SOURCE MATERIAL |
########
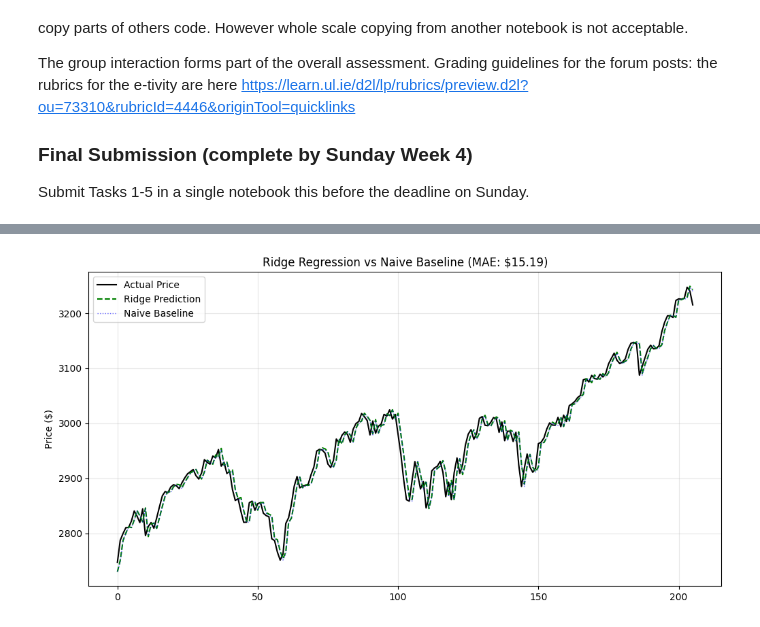
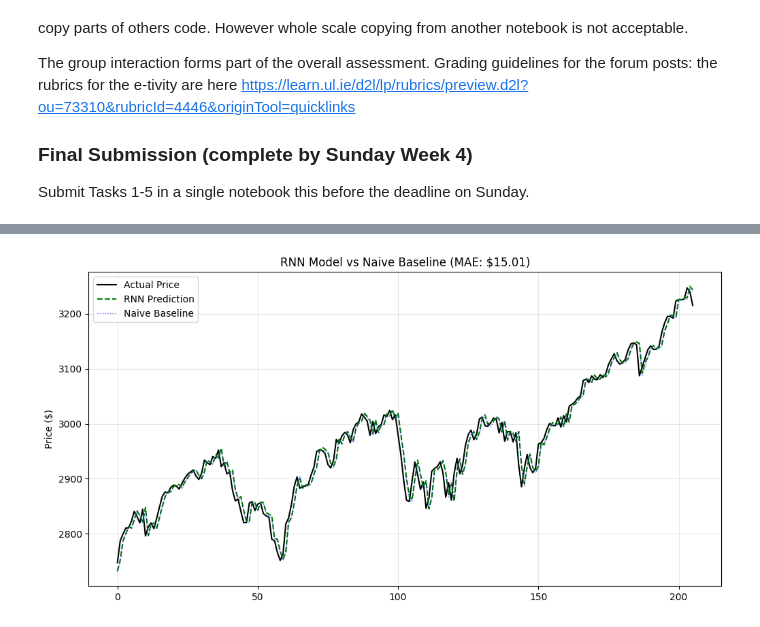
Before and after one commit to barry-clarke/CS5004, a Jupyter notebook: Etivity2_24325082_Tasks1_4.ipynb, the cells around one changed output, grey strips where cells are left out. Cells and saved outputs as stored; diff of their text form; code cells hidden in the pictures.

Commit message:
Changed from Ridge to RNN-LSTM

```diff
--- a/Etivity2_24325082_Tasks1_4.ipynb
+++ b/Etivity2_24325082_Tasks1_4.ipynb
@@ -95,7 +95,10 @@ df['Gold_ret'] = df['Gold'].pct_change()
 df['FX_ret'] = df['EuroToDollar'].pct_change()
 
 # Feature Engineering: Lagged Returns (t-1)
-# Yesterday's returns are aligned with the current row to serve as predictors
+# The .shift(1) function is used to push all the return data down by one row (one day)
+# This aligns the previous day's data with the current day's row
+# This ensures that the model learns to predict future stock prices
+# using ONLY past information, preventing it from "cheating" (look-ahead bias)
 df['Stock_lag1'] = df['Stock_ret'].shift(1)
 df['Oil_lag1']   = df['Oil_ret'].shift(1)
 df['Gold_lag1']  = df['Gold_ret'].shift(1)
@@ -132,17 +135,44 @@ scaler = MinMaxScaler()
 X_train_scaled = scaler.fit_transform(X_train)
 X_test_scaled = scaler.transform(X_test)
 
+# RNN Data Reshaping
+# Standard models use 2D data, but RNNs require a 3D format: [samples, time steps, features]
+# The data is reshaped to add a 'time steps' dimension so the LSTM can process it correctly
+# REF: https://janelleturing.medium.com/deep-learning-with-lstm-using-keras-to-predict-returns-with-technical-indicators-5a24458cefe6
+X_train_reshaped = np.reshape(X_train_scaled, (X_train_scaled.shape[0], 1, X_train_scaled.shape[1]))
+X_test_reshaped = np.reshape(X_test_scaled, (X_test_scaled.shape[0], 1, X_test_scaled.shape[1]))
+
 print(f"Training Samples: {len(X_train)}, Test Samples: {len(X_test)}")
 
 # ==========================================
-# 3. RIDGE REGRESSION MODEL
+# 3. RNN MODEL CONSTRUCTION
 # ==========================================
-# The model uses L2 regularisation to prevent overfitting
-ridge = Ridge(alpha=1.0)
-ridge.fit(X_train_scaled, y_train)
+# Clear the backend session to prevent TensorFlow memory leaks and retracing warnings
+tf.keras.backend.clear_session()
 
-# The model generates predictions for the test set
-pred_returns = ridge.predict(X_test_scaled)
+# A Sequential model is initialised using an LSTM layer to satisfy the RNN requirement for the e-tivity (thanks Kevin)
+# A small unit count (10) is utilised to mitigate overfitting on the small dataset
+model = Sequential([
+    Input(shape=(X_train_reshaped.shape[1], X_train_reshaped.shape[2])),
+    LSTM(units=10, return_sequences=False),
+    Dense(units=1)
+])
+
+# The model is compiled using the Adam optimiser and Mean Squared Error loss
+model.compile(optimizer=Adam(learning_rate=0.001), loss='mse')
+
+# The network is trained with Early Stopping to halt training if validation loss plateaus
+history = model.fit(
+    X_train_reshaped, y_train,
+    epochs=50,
+    batch_size=16,
+    verbose=1,
+    validation_data=(X_test_reshaped, y_test),
+    callbacks=[EarlyStopping(monitor='val_loss', patience=10, restore_best_weights=True)]
+)
+
+# The model generates predictions for the test set, which are then flattened to a 1D array
+pred_returns = model.predict(X_test_reshaped).flatten()
 
 # ==========================================
 # 4. RECONSTRUCTION & METRICS
@@ -157,9 +187,9 @@ pred_next_prices   = prices_test * (1 + pred_returns)
 naive_next_prices  = prices_test
 
 # Performance Metrics
-ridge_mae = mean_absolute_error(actual_next_prices, pred_next_prices)
-ridge_rmse = np.sqrt(mean_squared_error(actual_next_prices, pred_next_prices))
-ridge_mape = np.mean(np.abs((actual_next_prices - pred_next_prices) / actual_next_prices)) * 100
+rnn_mae = mean_absolute_error(actual_next_prices, pred_next_prices)
+rnn_rmse = np.sqrt(mean_squared_error(actual_next_prices, pred_next_prices))
+rnn_mape = np.mean(np.abs((actual_next_prices - pred_next_prices) / actual_next_prices)) * 100
 naive_mae = mean_absolute_error(actual_next_prices, naive_next_prices)
 
 # ==========================================
@@ -171,20 +201,20 @@ print(f"{'='*40}")
 
 print(f"\n--- 1. ERROR ANALYSIS ---")
 print(f"Average STOCK Price:  ${np.mean(actual_next_prices):.0f}")
-print(f"Ridge MAE:            ${ridge_mae:.2f}")
-print(f"Ridge RMSE:           ${ridge_rmse:.2f}")
-print(f"Ridge MAPE:           {ridge_mape:.2f}%")
+print(f"RNN MAE:              ${rnn_mae:.2f}")
+print(f"RNN RMSE:             ${rnn_rmse:.2f}")
+print(f"RNN MAPE:             {rnn_mape:.2f}%")
 
 print(f"\n--- 2. BENCHMARK COMPARISON ---")
-print(f"Ridge MAE:    ${ridge_mae:.2f}")
+print(f"RNN MAE:      ${rnn_mae:.2f}")
 print(f"Naive MAE:    ${naive_mae:.2f}")
 
 print(f"\n--- 3. VERDICT ---")
-if ridge_mae < naive_mae:
-    print("SUCCESS: Ridge Regression BEATS the Naive Baseline")
-    print(f"   Improvement: ${(naive_mae - ridge_mae):.2f} per share")
+if rnn_mae < naive_mae:
+    print("SUCCESS: The RNN Model BEATS the Naive Baseline")
+    print(f"   Improvement: ${(naive_mae - rnn_mae):.2f} per share")
 else:
-    print("FAIL: Ridge Regression does not beat the baseline")
+    print("FAIL: The RNN Model does not beat the baseline")
 
 # ==========================================
 # 6. PLOTTING
@@ -192,9 +222,9 @@ else:
 # The results are visualised to compare the model against the actual price and the baseline
 plt.figure(figsize=(12, 6))
 plt.plot(actual_next_prices, 'k-', label='Actual Price', linewidth=1.5)
-plt.plot(pred_next_prices, 'g--', label='Ridge Prediction', linewidth=1.5)
+plt.plot(pred_next_prices, 'g--', label='RNN Prediction', linewidth=1.5)
 plt.plot(naive_next_prices, 'b:', label='Naive Baseline', linewidth=1, alpha=0.6)
-plt.title(f'Ridge Regression vs Naive Baseline (MAE: ${ridge_mae:.2f})')
+plt.title(f'RNN Model vs Naive Baseline (MAE: ${rnn_mae:.2f})')
 plt.ylabel('Price ($)')
 plt.legend()
 plt.grid(True, alpha=0.3)
@@ -222 +250 @@ SUCCESS: Ridge Regression BEATS the Naive Baseline
-[figure, old version]
+[figure, new version]
```
Also changed, not shown: parts of 5 cells of this notebook.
########
PROBLEM DESCRIPTION |
Output every record verbatim, skipping images.

YOUR SOLUTION |
Before and after one commit to barry-clarke/CS5004, a Jupyter notebook: Etivity2_24325082_Tasks1_4.ipynb, the cells around one changed output, grey strips where cells are left out. Cells and saved outputs as stored; diff of their text form; code cells hidden in the pictures.

Commit message:
Changed from Ridge to RNN-LSTM

```diff
--- a/Etivity2_24325082_Tasks1_4.ipynb
+++ b/Etivity2_24325082_Tasks1_4.ipynb
@@ -95,7 +95,10 @@ df['Gold_ret'] = df['Gold'].pct_change()
 df['FX_ret'] = df['EuroToDollar'].pct_change()
 
 # Feature Engineering: Lagged Returns (t-1)
-# Yesterday's returns are aligned with the current row to serve as predictors
+# The .shift(1) function is used to push all the return data down by one row (one day)
+# This aligns the previous day's data with the current day's row
+# This ensures that the model learns to predict future stock prices
+# using ONLY past information, preventing it from "cheating" (look-ahead bias)
 df['Stock_lag1'] = df['Stock_ret'].shift(1)
 df['Oil_lag1']   = df['Oil_ret'].shift(1)
 df['Gold_lag1']  = df['Gold_ret'].shift(1)
@@ -132,17 +135,44 @@ scaler = MinMaxScaler()
 X_train_scaled = scaler.fit_transform(X_train)
 X_test_scaled = scaler.transform(X_test)
 
+# RNN Data Reshaping
+# Standard models use 2D data, but RNNs require a 3D format: [samples, time steps, features]
+# The data is reshaped to add a 'time steps' dimension so the LSTM can process it correctly
+# REF: https://janelleturing.medium.com/deep-learning-with-lstm-using-keras-to-predict-returns-with-technical-indicators-5a24458cefe6
+X_train_reshaped = np.reshape(X_train_scaled, (X_train_scaled.shape[0], 1, X_train_scaled.shape[1]))
+X_test_reshaped = np.reshape(X_test_scaled, (X_test_scaled.shape[0], 1, X_test_scaled.shape[1]))
+
 print(f"Training Samples: {len(X_train)}, Test Samples: {len(X_test)}")
 
 # ==========================================
-# 3. RIDGE REGRESSION MODEL
+# 3. RNN MODEL CONSTRUCTION
 # ==========================================
-# The model uses L2 regularisation to prevent overfitting
-ridge = Ridge(alpha=1.0)
-ridge.fit(X_train_scaled, y_train)
+# Clear the backend session to prevent TensorFlow memory leaks and retracing warnings
+tf.keras.backend.clear_session()
 
-# The model generates predictions for the test set
-pred_returns = ridge.predict(X_test_scaled)
+# A Sequential model is initialised using an LSTM layer to satisfy the RNN requirement for the e-tivity (thanks Kevin)
+# A small unit count (10) is utilised to mitigate overfitting on the small dataset
+model = Sequential([
+    Input(shape=(X_train_reshaped.shape[1], X_train_reshaped.shape[2])),
+    LSTM(units=10, return_sequences=False),
+    Dense(units=1)
+])
+
+# The model is compiled using the Adam optimiser and Mean Squared Error loss
+model.compile(optimizer=Adam(learning_rate=0.001), loss='mse')
+
+# The network is trained with Early Stopping to halt training if validation loss plateaus
+history = model.fit(
+    X_train_reshaped, y_train,
+    epochs=50,
+    batch_size=16,
+    verbose=1,
+    validation_data=(X_test_reshaped, y_test),
+    callbacks=[EarlyStopping(monitor='val_loss', patience=10, restore_best_weights=True)]
+)
+
+# The model generates predictions for the test set, which are then flattened to a 1D array
+pred_returns = model.predict(X_test_reshaped).flatten()
 
 # ==========================================
 # 4. RECONSTRUCTION & METRICS
@@ -157,9 +187,9 @@ pred_next_prices   = prices_test * (1 + pred_returns)
 naive_next_prices  = prices_test
 
 # Performance Metrics
-ridge_mae = mean_absolute_error(actual_next_prices, pred_next_prices)
-ridge_rmse = np.sqrt(mean_squared_error(actual_next_prices, pred_next_prices))
-ridge_mape = np.mean(np.abs((actual_next_prices - pred_next_prices) / actual_next_prices)) * 100
+rnn_mae = mean_absolute_error(actual_next_prices, pred_next_prices)
+rnn_rmse = np.sqrt(mean_squared_error(actual_next_prices, pred_next_prices))
+rnn_mape = np.mean(np.abs((actual_next_prices - pred_next_prices) / actual_next_prices)) * 100
 naive_mae = mean_absolute_error(actual_next_prices, naive_next_prices)
 
 # ==========================================
@@ -171,20 +201,20 @@ print(f"{'='*40}")
 
 print(f"\n--- 1. ERROR ANALYSIS ---")
 print(f"Average STOCK Price:  ${np.mean(actual_next_prices):.0f}")
-print(f"Ridge MAE:            ${ridge_mae:.2f}")
-print(f"Ridge RMSE:           ${ridge_rmse:.2f}")
-print(f"Ridge MAPE:           {ridge_mape:.2f}%")
+print(f"RNN MAE:              ${rnn_mae:.2f}")
+print(f"RNN RMSE:             ${rnn_rmse:.2f}")
+print(f"RNN MAPE:             {rnn_mape:.2f}%")
 
 print(f"\n--- 2. BENCHMARK COMPARISON ---")
-print(f"Ridge MAE:    ${ridge_mae:.2f}")
+print(f"RNN MAE:      ${rnn_mae:.2f}")
 print(f"Naive MAE:    ${naive_mae:.2f}")
 
 print(f"\n--- 3. VERDICT ---")
-if ridge_mae < naive_mae:
-    print("SUCCESS: Ridge Regression BEATS the Naive Baseline")
-    print(f"   Improvement: ${(naive_mae - ridge_mae):.2f} per share")
+if rnn_mae < naive_mae:
+    print("SUCCESS: The RNN Model BEATS the Naive Baseline")
+    print(f"   Improvement: ${(naive_mae - rnn_mae):.2f} per share")
 else:
-    print("FAIL: Ridge Regression does not beat the baseline")
+    print("FAIL: The RNN Model does not beat the baseline")
 
 # ==========================================
 # 6. PLOTTING
@@ -192,9 +222,9 @@ else:
 # The results are visualised to compare the model against the actual price and the baseline
 plt.figure(figsize=(12, 6))
 plt.plot(actual_next_prices, 'k-', label='Actual Price', linewidth=1.5)
-plt.plot(pred_next_prices, 'g--', label='Ridge Prediction', linewidth=1.5)
+plt.plot(pred_next_prices, 'g--', label='RNN Prediction', linewidth=1.5)
 plt.plot(naive_next_prices, 'b:', label='Naive Baseline', linewidth=1, alpha=0.6)
-plt.title(f'Ridge Regression vs Naive Baseline (MAE: ${ridge_mae:.2f})')
+plt.title(f'RNN Model vs Naive Baseline (MAE: ${rnn_mae:.2f})')
 plt.ylabel('Price ($)')
 plt.legend()
 plt.grid(True, alpha=0.3)
@@ -222 +250 @@ SUCCESS: Ridge Regression BEATS the Naive Baseline
-[figure, old version]
+[figure, new version]
```
Also changed, not shown: parts of 5 cells of this notebook.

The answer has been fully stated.